In the 1960s, touring and releasing albums like 1965’s Angels And Demons At Play, Sun Ra at last felt among vaguely likeminded kindred spirits - John Coltrane, Ornette Coleman, Albert Ayler, although they didn’t share either his cosmological extravagances or interest in electronic instruments. Titles like 'We Travel The Spaceways', 'Rocket Number Nine Take Off For The Planet Venus', 'Tapestry From An Astroid' and 'Where Is Tomorrow?' actually sat quite well in sci-fi obsessed young America, almost kitsch-like. But Ra was keenly aware at this time that while Yuri Gagarin was piercing the envelope of space for real, black people were still having to fight and die for basic civil rights in the Deep South. Given the loftiness of his ambitions, to have to address such disparities was almost beneath his dignity; he considered himself post-racial, beyond black or white. But they burned hard with him, pained him like his hernia. By the late 1960s, while his contemporary free jazzers either died away or continued to observe the new academic strictures, Sun Ra went into overdrive, an interstellar rage. At Les Nuits De La Fondation Maeght in 1970, he unleashed this.

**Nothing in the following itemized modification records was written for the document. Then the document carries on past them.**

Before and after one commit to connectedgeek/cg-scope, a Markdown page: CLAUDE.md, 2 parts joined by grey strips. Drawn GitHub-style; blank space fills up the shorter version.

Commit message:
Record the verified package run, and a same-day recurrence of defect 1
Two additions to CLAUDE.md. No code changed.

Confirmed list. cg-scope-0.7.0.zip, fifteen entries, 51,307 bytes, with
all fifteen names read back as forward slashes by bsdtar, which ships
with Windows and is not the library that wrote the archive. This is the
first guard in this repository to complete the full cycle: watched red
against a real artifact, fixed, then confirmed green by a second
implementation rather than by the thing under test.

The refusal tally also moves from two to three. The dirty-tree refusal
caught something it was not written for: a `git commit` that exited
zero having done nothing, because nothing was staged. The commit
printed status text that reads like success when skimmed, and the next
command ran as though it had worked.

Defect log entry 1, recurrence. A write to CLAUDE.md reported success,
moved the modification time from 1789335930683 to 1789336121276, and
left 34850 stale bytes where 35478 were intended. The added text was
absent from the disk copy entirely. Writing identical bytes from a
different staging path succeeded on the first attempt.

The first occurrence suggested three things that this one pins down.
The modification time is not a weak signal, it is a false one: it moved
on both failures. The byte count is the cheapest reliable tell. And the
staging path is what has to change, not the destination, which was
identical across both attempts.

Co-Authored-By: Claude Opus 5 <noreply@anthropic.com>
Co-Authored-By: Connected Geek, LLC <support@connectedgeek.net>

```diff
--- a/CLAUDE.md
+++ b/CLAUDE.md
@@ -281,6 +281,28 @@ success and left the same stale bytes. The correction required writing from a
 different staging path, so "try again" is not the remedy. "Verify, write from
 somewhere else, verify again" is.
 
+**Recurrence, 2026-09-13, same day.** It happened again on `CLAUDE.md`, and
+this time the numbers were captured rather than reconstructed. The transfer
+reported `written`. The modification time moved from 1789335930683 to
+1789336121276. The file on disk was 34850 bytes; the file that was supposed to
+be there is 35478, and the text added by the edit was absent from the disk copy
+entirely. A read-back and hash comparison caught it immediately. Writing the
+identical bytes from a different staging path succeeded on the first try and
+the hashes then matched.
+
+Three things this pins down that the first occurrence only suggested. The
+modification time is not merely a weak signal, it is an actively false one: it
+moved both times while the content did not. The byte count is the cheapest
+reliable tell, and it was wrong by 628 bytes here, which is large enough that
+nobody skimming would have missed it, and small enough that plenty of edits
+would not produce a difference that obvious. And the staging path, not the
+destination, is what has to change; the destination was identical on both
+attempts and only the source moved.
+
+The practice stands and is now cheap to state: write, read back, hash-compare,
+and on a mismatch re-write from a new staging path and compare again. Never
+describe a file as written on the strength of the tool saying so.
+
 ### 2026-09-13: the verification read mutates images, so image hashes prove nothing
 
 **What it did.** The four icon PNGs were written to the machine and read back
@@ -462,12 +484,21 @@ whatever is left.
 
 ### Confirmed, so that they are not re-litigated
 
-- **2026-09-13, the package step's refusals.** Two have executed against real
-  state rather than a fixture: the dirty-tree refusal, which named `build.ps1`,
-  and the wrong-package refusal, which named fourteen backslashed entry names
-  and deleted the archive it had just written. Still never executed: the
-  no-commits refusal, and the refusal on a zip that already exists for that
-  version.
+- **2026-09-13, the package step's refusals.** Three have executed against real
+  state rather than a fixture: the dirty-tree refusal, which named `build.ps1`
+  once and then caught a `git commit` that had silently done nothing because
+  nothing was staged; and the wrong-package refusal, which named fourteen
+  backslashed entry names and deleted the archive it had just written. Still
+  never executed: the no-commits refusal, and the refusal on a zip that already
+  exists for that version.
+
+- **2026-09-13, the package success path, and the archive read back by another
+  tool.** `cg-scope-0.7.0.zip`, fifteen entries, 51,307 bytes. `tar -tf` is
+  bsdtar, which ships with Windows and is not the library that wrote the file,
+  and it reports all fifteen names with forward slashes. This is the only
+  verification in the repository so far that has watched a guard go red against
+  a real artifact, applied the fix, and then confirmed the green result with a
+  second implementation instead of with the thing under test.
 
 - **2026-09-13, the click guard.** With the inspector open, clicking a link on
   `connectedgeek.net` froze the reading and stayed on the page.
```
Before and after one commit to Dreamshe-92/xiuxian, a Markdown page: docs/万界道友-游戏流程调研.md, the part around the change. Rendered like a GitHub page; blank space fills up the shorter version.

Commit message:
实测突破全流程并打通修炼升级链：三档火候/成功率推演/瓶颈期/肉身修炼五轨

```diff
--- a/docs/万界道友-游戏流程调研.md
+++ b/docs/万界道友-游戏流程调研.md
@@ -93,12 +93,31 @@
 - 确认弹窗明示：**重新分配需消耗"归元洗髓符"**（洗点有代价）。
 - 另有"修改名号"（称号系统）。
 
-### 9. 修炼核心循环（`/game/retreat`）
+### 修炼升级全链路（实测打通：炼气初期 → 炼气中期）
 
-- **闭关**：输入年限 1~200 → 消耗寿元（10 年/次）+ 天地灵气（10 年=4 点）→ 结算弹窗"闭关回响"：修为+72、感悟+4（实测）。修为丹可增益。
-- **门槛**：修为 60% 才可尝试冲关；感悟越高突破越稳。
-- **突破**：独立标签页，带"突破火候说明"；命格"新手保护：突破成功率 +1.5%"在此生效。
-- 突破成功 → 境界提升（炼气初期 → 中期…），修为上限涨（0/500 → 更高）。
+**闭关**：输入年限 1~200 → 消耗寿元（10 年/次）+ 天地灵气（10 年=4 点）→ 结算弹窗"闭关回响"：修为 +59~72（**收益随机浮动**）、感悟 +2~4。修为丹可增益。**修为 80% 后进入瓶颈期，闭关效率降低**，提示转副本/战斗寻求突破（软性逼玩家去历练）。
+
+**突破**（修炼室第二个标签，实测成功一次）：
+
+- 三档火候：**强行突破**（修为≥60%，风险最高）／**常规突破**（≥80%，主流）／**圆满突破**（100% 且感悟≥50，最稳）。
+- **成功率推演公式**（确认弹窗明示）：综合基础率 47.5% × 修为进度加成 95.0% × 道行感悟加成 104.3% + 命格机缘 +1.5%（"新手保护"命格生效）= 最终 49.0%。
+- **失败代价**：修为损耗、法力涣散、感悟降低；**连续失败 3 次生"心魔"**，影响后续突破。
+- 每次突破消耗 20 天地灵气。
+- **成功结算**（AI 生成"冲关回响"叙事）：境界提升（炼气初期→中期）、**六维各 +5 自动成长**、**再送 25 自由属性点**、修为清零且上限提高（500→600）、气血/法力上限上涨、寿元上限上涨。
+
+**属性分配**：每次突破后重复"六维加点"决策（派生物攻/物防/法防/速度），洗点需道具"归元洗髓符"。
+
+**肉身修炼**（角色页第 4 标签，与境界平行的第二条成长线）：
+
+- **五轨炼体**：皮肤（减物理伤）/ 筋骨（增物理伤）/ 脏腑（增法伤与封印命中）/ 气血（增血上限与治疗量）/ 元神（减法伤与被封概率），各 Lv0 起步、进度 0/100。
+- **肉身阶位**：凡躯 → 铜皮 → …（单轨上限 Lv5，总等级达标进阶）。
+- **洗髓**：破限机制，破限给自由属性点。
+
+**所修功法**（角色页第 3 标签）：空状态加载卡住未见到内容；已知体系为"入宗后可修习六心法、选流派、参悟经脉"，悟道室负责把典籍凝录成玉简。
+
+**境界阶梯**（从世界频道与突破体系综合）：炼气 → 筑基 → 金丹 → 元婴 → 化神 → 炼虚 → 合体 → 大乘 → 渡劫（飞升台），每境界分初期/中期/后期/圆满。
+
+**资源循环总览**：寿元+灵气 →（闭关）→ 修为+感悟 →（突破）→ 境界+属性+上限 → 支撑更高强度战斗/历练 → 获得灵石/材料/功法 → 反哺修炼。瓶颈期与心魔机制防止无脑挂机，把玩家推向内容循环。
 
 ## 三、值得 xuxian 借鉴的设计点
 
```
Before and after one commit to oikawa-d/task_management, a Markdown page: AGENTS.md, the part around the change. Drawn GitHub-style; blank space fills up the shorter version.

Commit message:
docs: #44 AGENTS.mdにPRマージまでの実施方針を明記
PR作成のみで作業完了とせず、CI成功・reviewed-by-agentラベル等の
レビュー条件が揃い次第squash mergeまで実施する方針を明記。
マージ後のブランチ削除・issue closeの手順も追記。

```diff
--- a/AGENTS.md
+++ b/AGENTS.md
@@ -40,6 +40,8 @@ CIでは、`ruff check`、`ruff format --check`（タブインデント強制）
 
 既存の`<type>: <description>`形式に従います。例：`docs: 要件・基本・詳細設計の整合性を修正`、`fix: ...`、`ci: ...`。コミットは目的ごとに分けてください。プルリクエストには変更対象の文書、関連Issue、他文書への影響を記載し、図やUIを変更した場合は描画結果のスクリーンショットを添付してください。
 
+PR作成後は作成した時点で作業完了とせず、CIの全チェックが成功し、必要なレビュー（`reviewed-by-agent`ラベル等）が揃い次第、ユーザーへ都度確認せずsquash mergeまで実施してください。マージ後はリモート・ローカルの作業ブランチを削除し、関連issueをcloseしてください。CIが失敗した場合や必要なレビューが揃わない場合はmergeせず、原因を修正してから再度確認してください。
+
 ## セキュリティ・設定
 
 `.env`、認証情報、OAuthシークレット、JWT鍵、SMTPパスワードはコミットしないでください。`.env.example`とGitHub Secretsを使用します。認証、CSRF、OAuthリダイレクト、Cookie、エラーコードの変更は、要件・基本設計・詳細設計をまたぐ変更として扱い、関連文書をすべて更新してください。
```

Come the 1970s, with Ra now approaching his 60s, the Arkestra’s commercial fortunes continued along a low, flat line - the group were a barely feasible project, living communally and frugally in New York at or below the breadline, with Ra a hopeless accountant, selling newly pressed records on the street and on the hoof, playing whenever and wherever they could, one week playing at some grand festival on the European circuit, feted as the great pioneers of the age, the next playing to seven people in Philadelphia. They travelled to Egypt, where they were asked to play for local dancers, who were sent fleeing in horror from the venue when Ra unleashed his fearsome Moog synth. By this time, however, the influence of Ra was being felt in the colourful, stadium funk particularly of George Clinton, who arrived onstage in a spacecraft, chuckling “whoever would conceive of a nigger in a spaceship?”
It was in the late 1970s that I first became aware of Sun Ra, via Chris Cutler’s Recommended Records, whose limited catalogue also featured, and introduced me to, AMM, Magma, Faust, Captain Beefheart and Pere Ubu among others, a veritable solar system of ingenious eccentrics who put earth to shame. Media Dreams, recorded in Italy in 1978 with a pick-up combo and featuring the uncanny accompaniment of a drum machine, like a small, outboard motor on a cosmic hovercraft, was my First Contact with Sun Ra, my never-hear-surf-music-again epiphany. Fucking Heaven and Hell.
I dived into what morsels I could acquire from catalogue, including a scratchy old copy from Leeds Record Library of The Solar Myth Approach Vol. 1 & 2, which ran the full gamut of Ra - the imaginary court music of ancient Pharaohs, Moog black holes, lucid moments of jazz tenderness and beauty, all of which sounded like it had been recorded light years away. And then, in 1980, came this, perhaps my favourite Sun Ra track of all, in which space is depicted not as remote, empty, uninhabited and indifferent, as in the bleak, static renderings of Tangerine Dream, but as where all the action was, as depicted in Ra’s synths, chattering, plunging, incandescent, swirling - the place that awaits, for music, if not mortals.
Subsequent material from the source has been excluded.